    Of course, this depends on exactly what kind of book the consumer is purchasing and why the consumer is purchasing that book. Many times the consumer is looking for a particular book and will look many places. But the sales of most titles also include a significant number of purchases that are spur of the moment purchases. And these purchases are at risk.

    Now, by chain you might mean a couple of different things. First, you could mean the giant US chains — Barnes & Noble, Borders, Books-a-million, etc. They don’t carry too many LDS books.

    You might also mean the two principal chains in the LDS market, Deseret Book and Seagull Books. Since the market is smaller, then an important LDS author might have more impact on them, especially with significant publicity. Rachel Ann Nunes could probably get consumers to purchase her books from independents instead of Deseret Book. But I bet even she would see a sales drop as a result of Deseret Book not carrying her titles.

    Bottom line is, that keeping books out of chains just hurts the author, it doesn’t have much affect on increasing sales at independents.

    Of course, there are alternate ways of selling books — Internet websites, direct sales, 800 numbers, etc. But will consumers really look for an author’s book in any of these places when they’ve already looked at a chain and failed to find it there?

    As for William’s suggestion, I’m not sure I agree or quite understand how Halestorm is like McSweeneys. It is possible to sell books outside of bookstores, of course, but you miss a portion of the potential for the book if it isn’t in bookstores. For most books, its a significant portion.
     

    Posted by Kent Larsen

  15. I skim a lot of blogs, and so far yours is in the Top 3 of my list of favorites. I’m going to dive in and try my hand at it, so wish me luck.

    It’ll be in a totally different area than yours (mine is about scrapbooking store) I know, it sounds strange, but it’s like anything, once you learn more about it, it’s pretty cool. It’s mostly about scrapbooking store related articles and subjects.

  16. I skim a lot of blogs, and so far yours is in the Top 3 of my list of favorites. I’m going to dive in and try my hand at it, so wish me luck.
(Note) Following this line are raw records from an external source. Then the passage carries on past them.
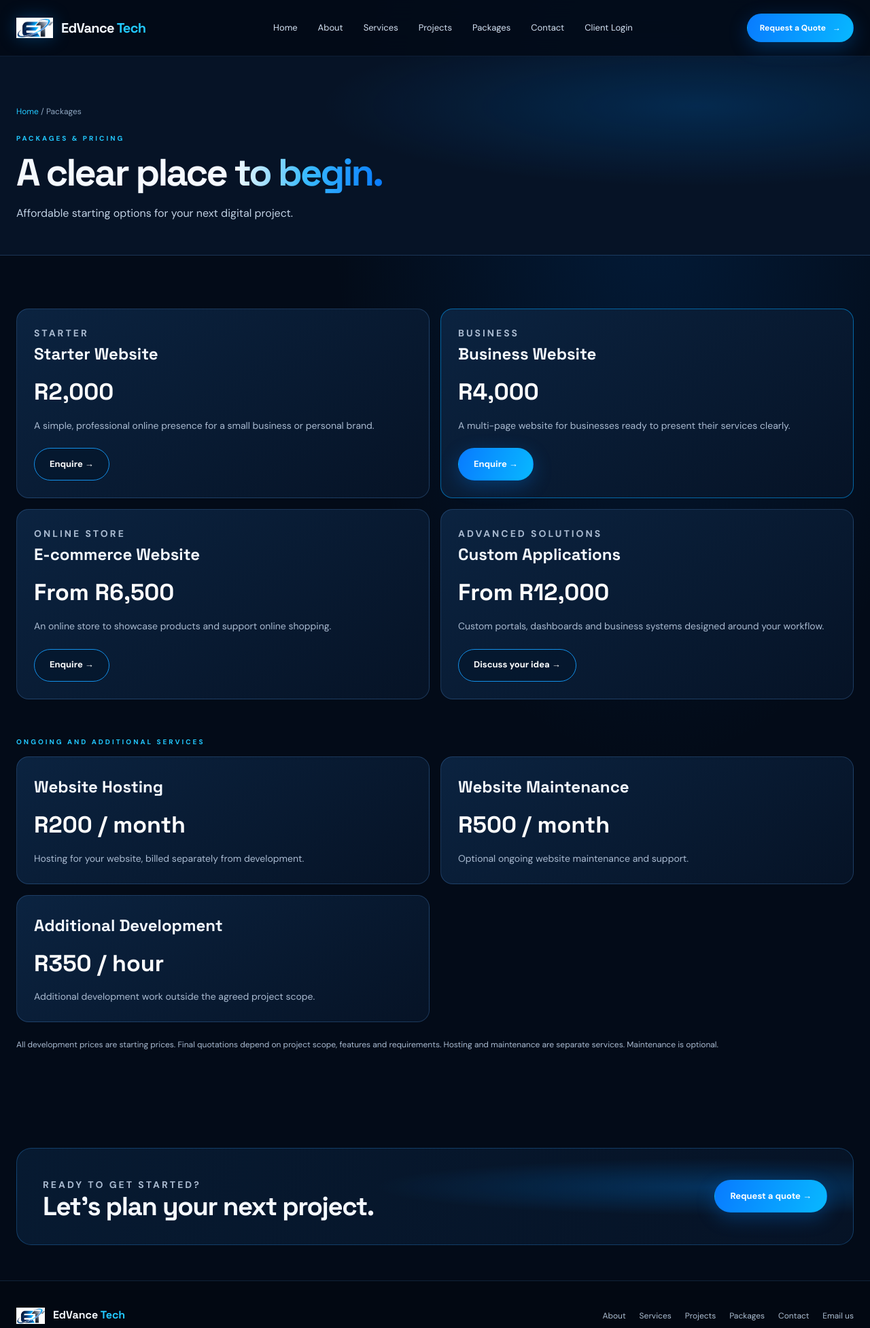
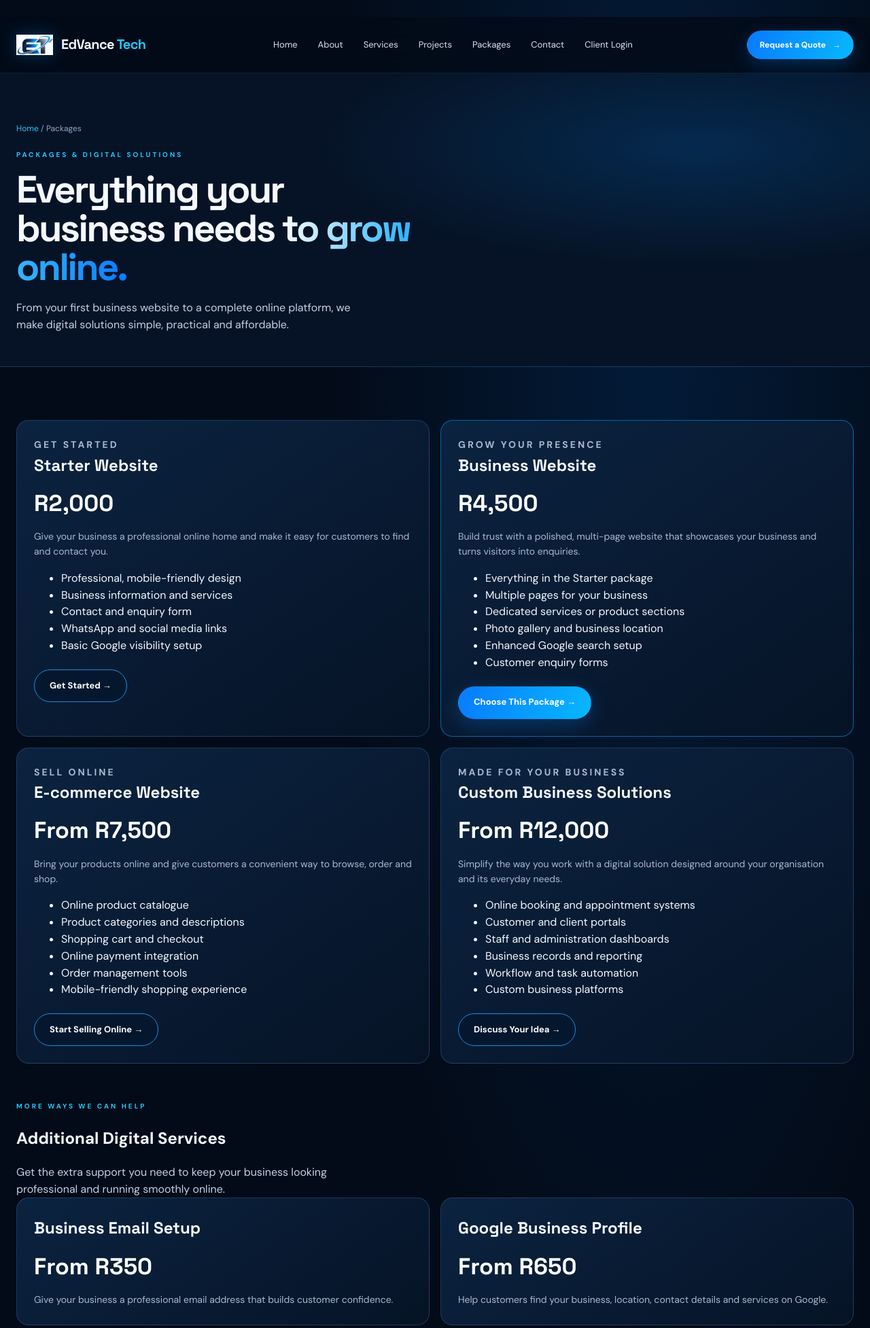
Before and after one commit to Chauke12345/EdVance-Tech-website, a Django app: page /packages/ in a window 1280 px wide. Shown: the top 1954 px of the page at 68% size. Run offline with Django 5.2, Linux system fonts and the light colour scheme.

Commit message:
Refresh EdVance Tech packages and enquiry flow

```diff
--- a/core/views.py
+++ b/core/views.py
@@ -17,6 +17,13 @@ def about(request):
 def contact(request):
     submitted = False
 
+    package_mapping = {
+        'Starter Website': 'Business website',
+        'Business Website': 'Business website',
+        'E-commerce Website': 'E-commerce',
+        'Custom Business Solutions': 'Business system',
+    }
+
     if request.method == 'POST':
         form = EnquiryForm(request.POST)
         if form.is_valid():
@@ -24,7 +31,12 @@ def contact(request):
             submitted = True
             form = EnquiryForm()
     else:
-        form = EnquiryForm()
+        selected_package = request.GET.get('package', '')
+        selected_service = package_mapping.get(selected_package, '')
+
+        form = EnquiryForm(initial={
+            'service': selected_service
+        })
 
     return render(request, 'core/contact.html', {
         'form': form,
--- a/templates/core/packages.html
+++ b/templates/core/packages.html
@@ -1,15 +1,15 @@
 {% extends 'base.html' %}
 
-{% block title %}Packages & Pricing | EdVance Tech{% endblock %}
-{% block meta_description %}Explore affordable website development, e-commerce and custom application packages from EdVance Tech.{% endblock %}
+{% block title %}Website Packages & Digital Solutions | EdVance Tech{% endblock %}
+{% block meta_description %}Affordable business websites, online stores, booking systems and custom digital solutions to help your business grow with EdVance Tech.{% endblock %}
 
 {% block content %}
 <section class="page-hero">
     <div class="container">
         <p class="breadcrumb"><a href="/">Home</a> / Packages</p>
-        <p class="eyebrow">Packages & pricing</p>
-        <h1>A clear place <span class="gradient-text">to begin.</span></h1>
-        <p class="lead">Affordable starting options for your next digital project.</p>
+        <p class="eyebrow">Packages & Digital Solutions</p>
+        <h1>Everything your business needs <span class="gradient-text">to grow online.</span></h1>
+        <p class="lead">From your first business website to a complete online platform, we make digital solutions simple, practical and affordable.</p>
     </div>
 </section>
 
@@ -17,71 +17,157 @@
     <div class="container">
         <div class="content-grid">
             <article class="content-card">
-                <p class="eyebrow">Starter</p>
+                <p class="eyebrow">Get Started</p>
                 <h2>Starter Website</h2>
                 <div class="price">R2,000</div>
-                <p>A simple, professional online presence for a small business or personal brand.</p>
+                <p>Give your business a professional online home and make it easy for customers to find and contact you.</p>
+                <ul>
+                    <li>Professional, mobile-friendly design</li>
+                    <li>Business information and services</li>
+                    <li>Contact and enquiry form</li>
+                    <li>WhatsApp and social media links</li>
+                    <li>Basic Google visibility setup</li>
+                </ul>
                 <div style="margin-top:22px">
-                    <a class="btn btn-outline" href="/contact/?package=Starter%20Website">Enquire →</a>
+                    <a class="btn btn-outline" href="/contact/?package=Starter%20Website">Get Started &rarr;</a>
                 </div>
             </article>
 
             <article class="content-card" style="border-color:rgba(0,163,255,.55)">
-                <p class="eyebrow">Business</p>
+                <p class="eyebrow">Grow Your Presence</p>
                 <h2>Business Website</h2>
-                <div class="price">R4,000</div>
-                <p>A multi-page website for businesses ready to present their services clearly.</p>
+                <div class="price">R4,500</div>
+                <p>Build trust with a polished, multi-page website that showcases your business and turns visitors into enquiries.</p>
+                <ul>
+                    <li>Everything in the Starter package</li>
+                    <li>Multiple pages for your business</li>
+                    <li>Dedicated services or product sections</li>
+                    <li>Photo gallery and business location</li>
+                    <li>Enhanced Google search setup</li>
+                    <li>Customer enquiry forms</li>
+                </ul>
                 <div style="margin-top:22px">
-                    <a class="btn btn-primary" href="/contact/?package=Business%20Website">Enquire →</a>
+                    <a class="btn btn-primary" href="/contact/?package=Business%20Website">Choose This Package &rarr;</a>
                 </div>
             </article>
 
             <article class="content-card">
-                <p class="eyebrow">Online Store</p>
+                <p class="eyebrow">Sell Online</p>
                 <h2>E-commerce Website</h2>
-                <div class="price">From R6,500</div>
-                <p>An online store to showcase products and support online shopping.</p>
+                <div class="price">From R7,500</div>
+                <p>Bring your products online and give customers a convenient way to browse, order and shop.</p>
+                <ul>
+                    <li>Online product catalogue</li>
+                    <li>Product categories and descriptions</li>
+                    <li>Shopping cart and checkout</li>
+                    <li>Online payment integration</li>
+                    <li>Order management tools</li>
+                    <li>Mobile-friendly shopping experience</li>
+                </ul>
                 <div style="margin-top:22px">
-                    <a class="btn btn-outline" href="/contact/?package=E-commerce%20Website">Enquire →</a>
+                    <a class="btn btn-outline" href="/contact/?package=E-commerce%20Website">Start Selling Online &rarr;</a>
                 </div>
             </article>
 
             <article class="content-card">
-                <p class="eyebrow">Advanced Solutions</p>
-                <h2>Custom Applications</h2>
+                <p class="eyebrow">Made for Your Business</p>
+                <h2>Custom Business Solutions</h2>
                 <div class="price">From R12,000</div>
-                <p>Custom portals, dashboards and business systems designed around your workflow.</p>
+                <p>Simplify the way you work with a digital solution designed around your organisation and its everyday needs.</p>
+                <ul>
+                    <li>Online booking and appointment systems</li>
+                    <li>Customer and client portals</li>
+                    <li>Staff and administration dashboards</li>
+                    <li>Business records and reporting</li>
+                    <li>Workflow and task automation</li>
+                    <li>Custom business platforms</li>
+                </ul>
                 <div style="margin-top:22px">
-                    <a class="btn btn-outline" href="/contact/?package=Custom%20Applications">Discuss your idea →</a>
+                    <a class="btn btn-outline" href="/contact/?package=Custom%20Business%20Solutions">Discuss Your Idea &rarr;</a>
                 </div>
             </article>
         </div>
 
-        <p class="eyebrow" style="margin-top:55px">Ongoing and additional services</p>
+        <p class="eyebrow" style="margin-top:55px">More Ways We Can Help</p>
+        <h2>Additional Digital Services</h2>
+        <p class="lead">Get the extra support you need to keep your business looking professional and running smoothly online.</p>
+
+        <div class="content-grid">
+            <article class="content-card">
+                <h2>Business Email Setup</h2>
+                <div class="price">From R350</div>
+                <p>Give your business a professional email address that builds customer confidence.</p>
+            </article>
+
+            <article class="content-card">
+                <h2>Google Business Profile</h2>
+                <div class="price">From R650</div>
+                <p>Help customers find your business, location, contact details and services on Google.</p>
+            </article>
+
+            <article class="content-card">
+                <h2>Logo &amp; Brand Identity</h2>
+                <div class="price">From R800</div>
+                <p>Create a recognisable business identity with professional branding and logo design.</p>
+            </article>
+
+            <article class="content-card">
+                <h2>Website Redesign</h2>
+                <div class="price">From R1,500</div>
+                <p>Give your existing website a fresh, modern look and a better customer experience.</p>
+            </article>
+
+            <article class="content-card">
+                <h2>Google Search Visibility</h2>
+                <div class="price">From R750</div>
+                <p>Improve how your website appears in search results and help potential customers discover you.</p>
+            </article>
+
+            <article class="content-card">
+                <h2>Online Booking Setup</h2>
+                <div class="price">From R1,500</div>
+                <p>Make it easier for customers to request appointments and bookings online.</p>
+            </article>
+
+            <article class="content-card">
+                <h2>Website Content Updates</h2>
+                <div class="price">From R250</div>
+                <p>Keep your website fresh with updated text, images, announcements and business information.</p>
+            </article>
+
+            <article class="content-card">
+                <h2>Online Payment Setup</h2>
+                <p>Give customers convenient ways to pay online using a supported payment provider.</p>
+                <p class="small">Quoted according to project requirements and provider fees.</p>
+            </article>
+        </div>
+
+        <p class="eyebrow" style="margin-top:55px">Ongoing Support</p>
+        <h2>We Help You Stay Online</h2>
         <div class="content-grid">
             <article class="content-card">
                 <h2>Website Hosting</h2>
                 <div class="price">R200 <span>/ month</span></div>
-                <p>Hosting for your website, billed separately from development.</p>
+                <p>Reliable website hosting to keep your business accessible online.</p>
             </article>
 
             <article class="content-card">
-                <h2>Website Maintenance</h2>
+                <h2>Website Care &amp; Maintenance</h2>
                 <div class="price">R500 <span>/ month</span></div>
-                <p>Optional ongoing website maintenance and support.</p>
+                <p>Ongoing website updates, maintenance and support to help keep your website running smoothly.</p>
             </article>
 
             <article class="content-card">
                 <h2>Additional Development</h2>
                 <div class="price">R350 <span>/ hour</span></div>
-                <p>Additional development work outside the agreed project scope.</p>
+                <p>Extra features, improvements and changes outside your agreed project scope.</p>
             </article>
         </div>
 
         <p class="small" style="margin-top:24px">
-            All development prices are starting prices. Final quotations depend on
-            project scope, features and requirements. Hosting and maintenance are
-            separate services. Maintenance is optional.
+            All development prices are starting prices. Final quotations depend on project scope, features and requirements.
+            Hosting, domain registration, third-party subscriptions and payment-provider fees may be charged separately.
+            Maintenance is optional. Online payment services are subject to provider approval.
         </p>
     </div>
 </section>
@@ -90,10 +176,11 @@
     <div class="container">
         <div class="cta">
             <div>
-                <p class="eyebrow">Ready to get started?</p>
-                <h2>Let's plan your next project.</h2>
+                <p class="eyebrow">Not Sure What You Need?</p>
+                <h2>Tell us about your business. We'll help you find the right solution.</h2>
+                <p>Let's make your next step online a simple one.</p>
             </div>
-            <a class="btn btn-primary" href="/contact/">Request a quote →</a>
+            <a class="btn btn-primary" href="/contact/">Request a Free Quote &rarr;</a>
         </div>
     </div>
 </section>
```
    It’ll be in a totally different area than yours (mine is about scrapbooking store) I know, it sounds strange, but it’s like anything, once you learn more about it, it’s pretty cool. It’s mostly about scrapbooking store related articles and subjects.

Comments are closed.